Stored dataset items:
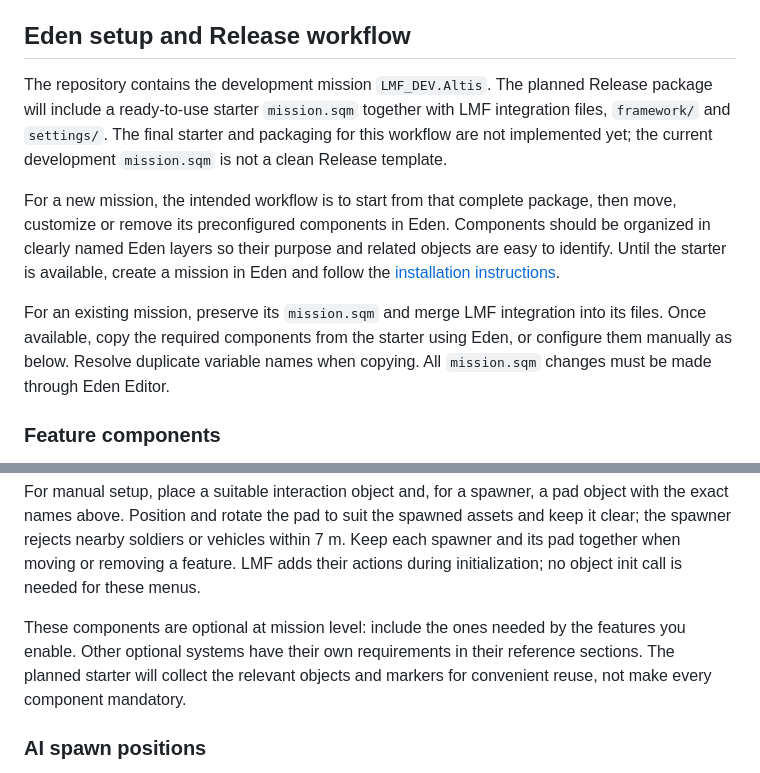
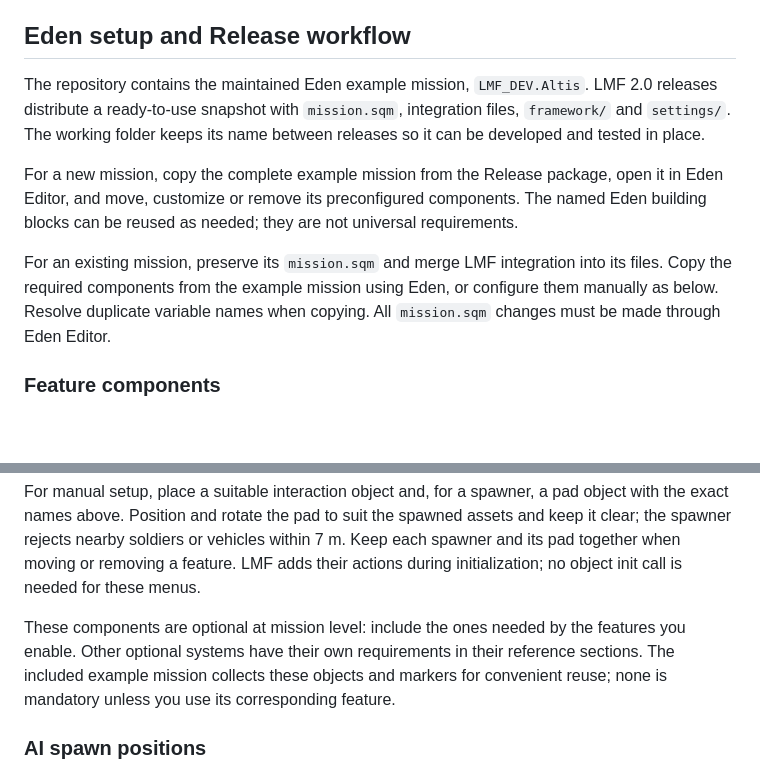
Before and after one commit to Liquidtracer/lambs-mission-framework, a Markdown page: docs/mission-maker-reference.md, 2 parts joined by grey strips. GitHub-like rendering; blank space fills up the shorter version.

Commit message:
docs: prepare LMF 2.0 release presentation

```diff
--- a/docs/mission-maker-reference.md
+++ b/docs/mission-maker-reference.md
@@ -4,11 +4,11 @@ The canonical practical mission-maker reference for mission scripts and triggers
 
 ## Eden setup and Release workflow
 
-The repository contains the development mission `LMF_DEV.Altis`. The planned Release package will include a ready-to-use starter `mission.sqm` together with LMF integration files, `framework/` and `settings/`. The final starter and packaging for this workflow are not implemented yet; the current development `mission.sqm` is not a clean Release template.
+The repository contains the maintained Eden example mission, `LMF_DEV.Altis`. LMF 2.0 releases distribute a ready-to-use snapshot with `mission.sqm`, integration files, `framework/` and `settings/`. The working folder keeps its name between releases so it can be developed and tested in place.
 
-For a new mission, the intended workflow is to start from that complete package, then move, customize or remove its preconfigured components in Eden. Components should be organized in clearly named Eden layers so their purpose and related objects are easy to identify. Until the starter is available, create a mission in Eden and follow the [installation instructions](../README.md#installation).
+For a new mission, copy the complete example mission from the Release package, open it in Eden Editor, and move, customize or remove its preconfigured components. The named Eden building blocks can be reused as needed; they are not universal requirements.
 
-For an existing mission, preserve its `mission.sqm` and merge LMF integration into its files. Once available, copy the required components from the starter using Eden, or configure them manually as below. Resolve duplicate variable names when copying. All `mission.sqm` changes must be made through Eden Editor.
+For an existing mission, preserve its `mission.sqm` and merge LMF integration into its files. Copy the required components from the example mission using Eden, or configure them manually as below. Resolve duplicate variable names when copying. All `mission.sqm` changes must be made through Eden Editor.
 
 ### Feature components
 
@@ -24,7 +24,7 @@ Names such as `crateRoles` and `groundSpawner` are **Eden object variable names*
 
 For manual setup, place a suitable interaction object and, for a spawner, a pad object with the exact names above. Position and rotate the pad to suit the spawned assets and keep it clear; the spawner rejects nearby soldiers or vehicles within 7 m. Keep each spawner and its pad together when moving or removing a feature. LMF adds their actions during initialization; no object init call is needed for these menus.
 
-These components are optional at mission level: include the ones needed by the features you enable. Other optional systems have their own requirements in their reference sections. The planned starter will collect the relevant objects and markers for convenient reuse, not make every component mandatory.
+These components are optional at mission level: include the ones needed by the features you enable. Other optional systems have their own requirements in their reference sections. The included example mission collects these objects and markers for convenient reuse; none is mandatory unless you use its corresponding feature.
 
 ### AI spawn positions
 
```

■ Task description: Search the entries for the word "setup" and gather every line where it appears.

■ Answer box:
 ## Eden setup and Release workflow
 For manual setup, place a suitable interaction object and, for a spawner, a pad object with the exact names above. Position and rotate the pad to suit the spawned assets and keep it clear; the spawner rejects nearby soldiers or vehicles within 7 m. Keep each spawner and its pad together when moving or removing a feature. LMF adds their actions during initialization; no object init call is needed for these menus.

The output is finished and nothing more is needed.